I have speculated that ‘so’ might operate syntactically to indicate some specific relation between subjects. The relevant tests here might be about flexible word order between clauses, for example in sentences that would have to employ relative clauses in English.

At the same time, I suggest that this operation of ‘so’ might be distinct from the ‘so’ indicating anticipatory tense/aspect/modality (e.g. ‘will swim’), and that this anticipatory ‘so’ might be etymologically related to some basic verbs. Something that suggests this relation was the ambiguity about the translation of the word ‘flow’.

It might be the case, then, that despite appearances ‘so’ isn’t related to directionality or movement, but rather to the anticipation of change, while there is a distinct ‘so’ that is a syntactic marker having to do with subjective perspective.



I digress, here, but as I was conversing via keyboard with someone, the word ‘self-depredation’ was used instead of ‘self-deprecation’. Unsure about whether my interlocutor was referencing physically self-destructive behavior or not, I replied with a link to a dictionary entry, as a way of asking for clarification – probably not the best way to clarify, but I happened to be writing this at the same time…

At the same time, I came across the following argument about the relation between ‘self-deprecation’ and ‘self-depreciation’:

Self-deprecation is the act of reprimanding oneself. The term is almost always used incorrectly, to refer to self-depreciation, which means belittling oneself.

I’m not sure I buy this anonymous Wikipedia editor’s argument here; by this argument, how do we know when a self-deprecating is self-depreciating, rather than merely verbally self-deprecating?

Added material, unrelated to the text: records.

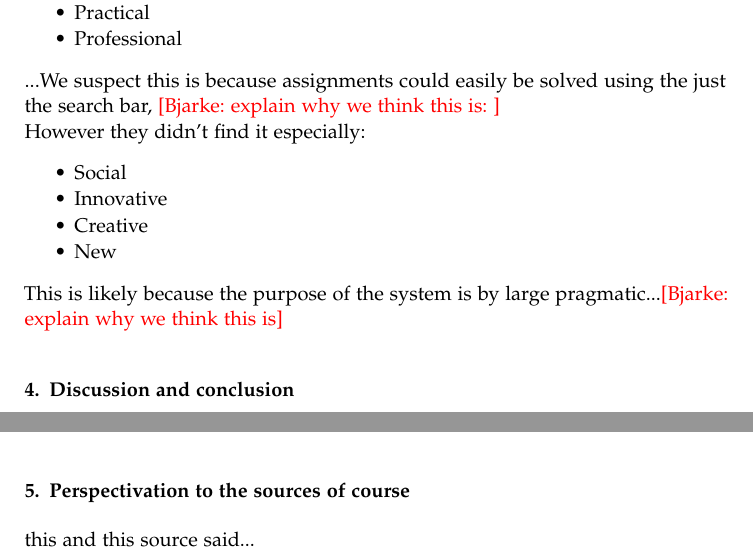
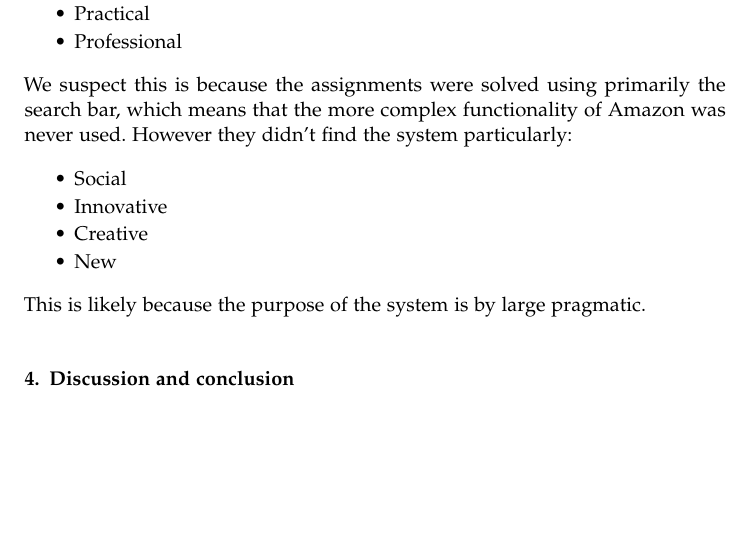
Before and after one commit to btcstealth/aHCI-report, a LaTeX document (main.tex, which reads results.tex): two parts of pages 6 and 8 of 14 before the commit and part of page 6 of 14 after it, the two joined at a grey line, cut so that both start at the same text, the shorter picture padded with empty space. Compiled offline with pdfLaTeX.

Commit message:
corrections

```diff
--- a/main.tex
+++ b/main.tex
@@ -151,9 +151,6 @@ and
 \section{Discussion and conclusion} \label{sec:conclusion}
 \input{conclusion.tex}
 
-\section{Perspectivation to the sources of course}
-this and this source said...
-
 \newpage
 
 \section{Appendix}
--- a/results.tex
+++ b/results.tex
@@ -30,12 +30,11 @@ From the results of the AttrakDiff questionare we observed that the participants
 \item Practical
 \item Professional
 \end{itemize}
-...We suspect this is because assignments could easily be solved using the just the search bar, \bjarke{explain why we think this is: } \\
-However they didn't find it especially:
+We suspect this is because the assignments were solved using primarily the search bar, which means that the more complex functionality of Amazon was never used. However they didn't find the system particularly:
 \begin{itemize}
 \item Social
 \item Innovative
 \item Creative
 \item New
 \end{itemize}
-This is likely because the purpose of the system is by large pragmatic...\bjarke{explain why we think this is}
+This is likely because the purpose of the system is by large pragmatic.
```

Etymology is not a useful guide here either, in that the sense of modern words based on precari (‘prayer’) may have changed quite a bit. Etymologically, ‘deprecation’ means to pray away, in advance, some evil. Dictionaries now give the meaning of ‘deprecate’ as to criticize. Compare this to ‘imprecation’, which, now as ever, refers to a kind of curse; fashions are quite different, however, in that prayer isn’t promoted as a vehicle for cursing very much anymore.

All in all, the superficial and semantic similarity between ‘self-depredation’, ‘self-deprecation’, and ‘self-depreciation’ might be suggestive of some relation, but one would be hard put to supply a serious analysis of it. One would be liable to be far wrong in most cases, or so I imagine.